The Ministry of Agriculture and Rural Development aims to restructure the entire chain of production, procession and distribution of agricultural products.
The centres will improve connections between production and distribution activities that will enhance efficiency, increase consumption of agricultural products, and ensure quality.
The products entering the centres will be controlled and have traceable origins to ensure quality, and there will be classification and packaging of products according to recognised standards.
In particular, a trading floor with information about market prices in many countries and integrated payment services will be created to offer favourable conditions for businesses.
Minister of Agriculture and Rural Development Nguyễn Xuân Cường said that the country’s agriculture lacks effective productivity because most farms are small, exposing the sector to threats of loss and crop failure, especially under climate change.
Besides shrimp, catfish and milk, most agricultural products have very short value chains, he said. Farmers are the most vulnerable as production still depends heavily on weather conditions while infrastructure remains limited.
In the context of global integration, more public-private partnerships are needed to develop financial resources for a complete agricultural management ecosystem that would satisfy food demand of the country’s citizens but also the international market, Cường said.
“Việt Nam has to continue agricultural restructuring, and must focus on products in which the country has comparative advantages. Innovation and international cooperation need to be enhanced,” he said.
Ousmane Dione, country director for World Bank Việt Nam, has raised concerns over quality and sustainability of Việt Nam’s agricultural growth, saying that profits earned by small households were low and post-harvest losses were considerable. Food quality and safety have not been ensured, hindering the country’s agriculture sector from expansion.

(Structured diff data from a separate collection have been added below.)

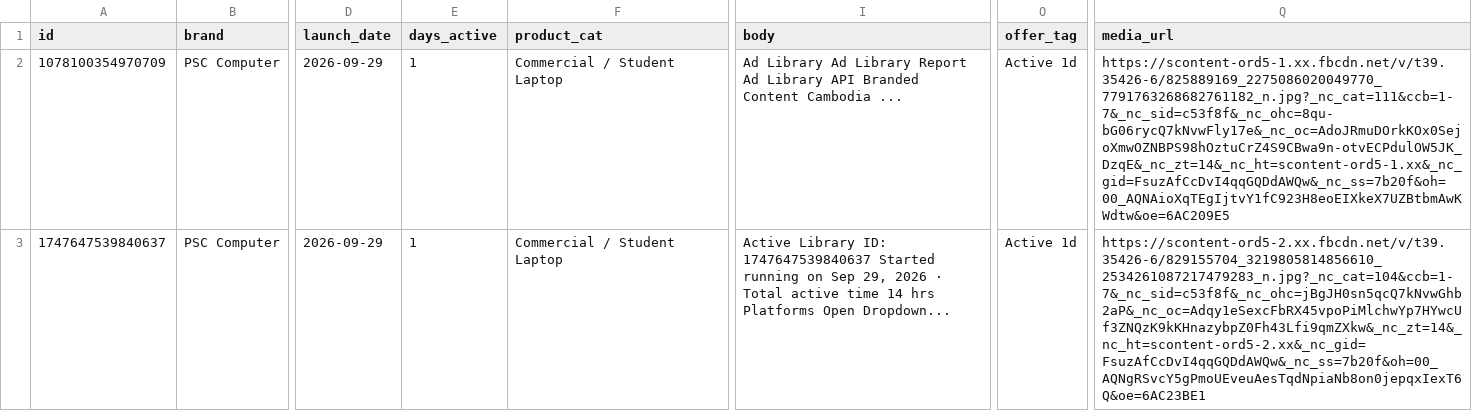
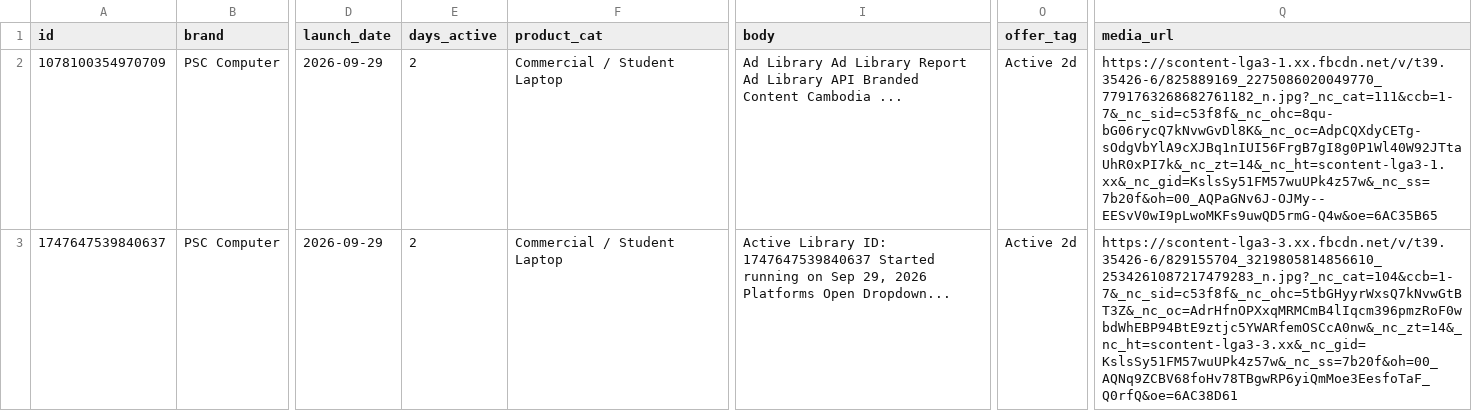
Before and after one commit to KiraDontPlay/Daily-Competitor-Intel-Scraper-2.0, a CSV file: ads_data.csv, drawn as a sheet; only a part is shown, gaps mark what is left out; the diff names each change by its address in the sheet, - before the commit and + after, or states it on an @@ line.

```diff
--- a/ads_data.csv
+++ b/ads_data.csv
-E2:E3 (days_active): 1
+E2:E3 (days_active): 2
-O2:O3 (offer_tag): Active 1d
+O2:O3 (offer_tag): Active 2d
-Q2 (media_url): https://scontent-ord5-1.xx.fbcdn.net/v/t39.35426-6/825889169_2275086020049770_7791763268682761182_n.jpg?_nc_cat=111&ccb=1-7&_nc_sid=c53f8f&_nc_ohc=8qu-bG06rycQ7kNvwFly17e&_nc_oc=AdoJRmuDOrkKOx0SejoXmwOZNBPS98hOztuCrZ4S9CBwa9n-otvECPdulOW5JK_DzqE&_nc_zt=14&_nc_ht=scontent-ord5-1.xx&_nc_gid=FsuzAfCcDvI4qqGQDdAWQw&_nc_ss=7b20f&oh=00_AQNAioXqTEgIjtvY1fC923H8eoEIXkeX7UZBtbmAwKWdtw&oe=6AC209E5
+Q2 (media_url): https://scontent-lga3-1.xx.fbcdn.net/v/t39.35426-6/825889169_2275086020049770_7791763268682761182_n.jpg?_nc_cat=111&ccb=1-7&_nc_sid=c53f8f&_nc_ohc=8qu-bG06rycQ7kNvwGvDl8K&_nc_oc=AdpCQXdyCETg-sOdgVbYlA9cXJBq1nIUI56FrgB7gI8g0P1Wl40W92JTtaUhR0xPI7k&_nc_zt=14&_nc_ht=scontent-lga3-1.xx&_nc_gid=KslsSy51FM57wuUPk4z57w&_nc_ss=7b20f&oh=00_AQPaGNv6J-OJMy--EESvV0wI9pLwoMKFs9uwQD5rmG-Q4w&oe=6AC35B65
-I3 (body): …29, 2026 · Total active time 14 hrs Platforms Open…
+I3 (body): …29, 2026 Platforms Open…
-Q3 (media_url): https://scontent-ord5-2.xx.fbcdn.net/v/t39.35426-6/829155704_3219805814856610_2534261087217479283_n.jpg?_nc_cat=104&ccb=1-7&_nc_sid=c53f8f&_nc_ohc=jBgJH0sn5qcQ7kNvwGhb2aP&_nc_oc=Adqy1eSexcFbRX45vpoPiMlchwYp7HYwcUf3ZNQzK9kKHnazybpZ0Fh43Lfi9qmZXkw&_nc_zt=14&_nc_ht=scontent-ord5-2.xx&_nc_gid=FsuzAfCcDvI4qqGQDdAWQw&_nc_ss=7b20f&oh=00_AQNgRSvcY5gPmoUEveuAesTqdNpiaNb8on0jepqxIexT6Q&oe=6AC23BE1
+Q3 (media_url): https://scontent-lga3-3.xx.fbcdn.net/v/t39.35426-6/829155704_3219805814856610_2534261087217479283_n.jpg?_nc_cat=104&ccb=1-7&_nc_sid=c53f8f&_nc_ohc=5tbGHyyrWxsQ7kNvwGtBT3Z&_nc_oc=AdrHfnOPXxqMRMCmB4lIqcm396pmzRoF0wbdWhEBP94BtE9ztjc5YWARfemOSCcA0nw&_nc_zt=14&_nc_ht=scontent-lga3-3.xx&_nc_gid=KslsSy51FM57wuUPk4z57w&_nc_ss=7b20f&oh=00_AQNq9ZCBV68foHv78TBgwRP6yiQmMoe3EesfoTaF_Q0rfQ&oe=6AC38D61
```
Also changed, not shown: 1 other file.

He recommended that Việt Nam strengthen ties among stakeholders and provinces in planning of production areas and improve trade promotions as well as productivity.
Dependence on China
From 2009 to 2018, Việt Nam’s agricultural export market expanded from 72 countries to 200 countries, with annual turnover of US$40 billion.
However, about 40 per cent of the total value of agricultural exports are to China, with more than 70 per cent of vegetables exported to China.
Because of the heavy dependence on the Chinese market, the agricultural sector has faced difficulties during the COVID-19 epidemic because of sluggish trade conditions.
Apart from that, the agricultural export sector also suffers from a deficiency of market information, lack of strict control of food safety and hygiene, and unclear origin of goods.
In terms of total export value, Vietnamese agricultural products’ export prices are low, even though they are among the world’s leaders in terms of output such as pepper, cashew, shrimp, catfish, coffee and rice.
Pepper exports rank first in the world, but the export price of pepper ranks only eighth; cashew is also first in the world, but the price ranks sixth; rice and coffee are second and third in the world, but the export prices are only 10th, according to the Ministry of Agriculture and Rural Development.
Source: Vietnam News